- Failing to meet emotional needs involves failing to provide love, emotional support, or guidance.
- Neglecting physical needs involves failing to provide adequate food, shelter, clothing, or hygiene.
- Medical neglect is a failure to provide necessary medical and dental care.
- Educational neglect occurs when a child doesn’t receive appropriate schooling or special needs accommodations.
A neglected child may show signs of malnutrition, poor hygiene, and untreated medical needs. They may also have frequent school absences.
Defense Strategies for Child Abuse Charges
When you’re facing charges for child abuse, a criminal lawyer who is well-versed in California law and has extensive experience working both with and against prosecutors can be an invaluable resource. Not only do these attorneys know what to expect, they have a keen eye regarding what can hold up in court.
A good Moreno Valley child abuse lawyer can develop a defense strategy based on your unique case but also incorporate defense strategies that have been the most successful in past cases. Below are some of the most common defense techniques used in child abuse cases.
Presenting Firsthand Knowledge Through Character Witnesses
Individual testimony from people who personally observed the defendant interacting with the child can attest to the responsibility and care that the defendant displayed toward them. This can be a great way to establish credibility. At the same time, their testimonies challenge the validity of the prosecution’s argument against the defendant.
These first-hand witnesses might include:
- Close family members
- Close friends
There might be other caregivers who have personally witnessed the relationship between the accused and the child. In some cases, the testimony of the child may be admissible.
Comprehensive Medical Records
Submitting detailed medical records and documents can give context regarding any injuries or health issues that are demonstrated by the prosecution. These can disprove accusations that some or all of the injuries were a result of intentional harm by the accused.
The injuries in question might be explained as having a plausible alternative cause, such as an accident documented in the medical records, a pre-existing condition, or some other origin. If this evidence supports the claims of the defense, it may be determined that the charges are unfounded.
Testimony From a Credible Professional
It can be useful to secure testimonies from certified professionals with a deep understanding of child abuse, pediatric health, or child psychology. Such testimony could come from a child psychologist, a social worker, or a pediatric physician. They may be able to provide insight into the case, stating for the court whether the allegations match what they know from their experience in their respective fields. These informed perspectives can be an asset to the defense.
Documentation of the Defendant’s Activities
If the defense can produce meticulous, detailed, and documented records that show the location and actions of the defendant during the time in which the allegations took place, a reasonable doubt could be established as to whether the defendant is guilty of abuse.

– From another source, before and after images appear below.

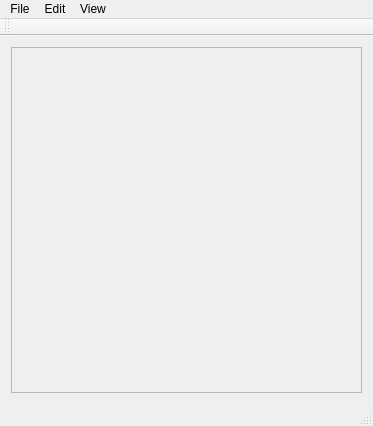
menzzana/ZDoList, file mainwindow.ui: the form before one commit.
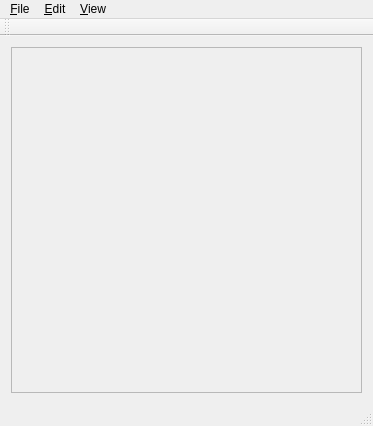
The form after the commit.

Commit message: added filter for task and shortcuts

```diff
--- a/mainwindow.ui
+++ b/mainwindow.ui
@@ -36,12 +36,12 @@
      <x>0</x>
      <y>0</y>
      <width>373</width>
-     <height>22</height>
+     <height>25</height>
     </rect>
    </property>
    <widget class="QMenu" name="menuFile">
     <property name="title">
-     <string>File</string>
+     <string>&amp;File</string>
     </property>
     <addaction name="separator"/>
     <addaction name="actionPreferences"/>
@@ -50,7 +50,7 @@
    </widget>
    <widget class="QMenu" name="menuEdit">
     <property name="title">
-     <string>Edit</string>
+     <string>&amp;Edit</string>
     </property>
     <addaction name="actionNew_context"/>
     <addaction name="actionNew_project"/>
@@ -58,7 +58,7 @@
    </widget>
    <widget class="QMenu" name="menuView">
     <property name="title">
-     <string>View</string>
+     <string>&amp;View</string>
     </property>
     <addaction name="actionSort_by_context"/>
     <addaction name="actionSort_by_priority"/>
```
Left out of the diff: 33 changed lines with no effect on the pictures. The commit also changes 2 other files.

Establishing an alibi and/or proving the defendant’s whereabouts when the abuse reportedly took place may involve submitting:
- The defendant’s work records or timesheets
- Store, online, or email receipts
- Bank account transaction records
- Travel footprint documentation
- Phone records
- Footage from surveillance equipment
These may be enough to corroborate the defendant’s story.
Contact My SoCal Lawyers
If you are facing child abuse accusations and/or charges and wish to defend yourself, My SoCal Lawyers can provide you with guidance and support throughout the proceedings of your case. Our experience affords us the knowledge and understanding to convincingly present a case for your innocence to the court on your behalf.
A comprehensive defense, backed by strong evidence, has the potential to influence the outcome in your favor. Contact us to learn more about our services and find out how My SoCal Lawyers can be an asset to your case.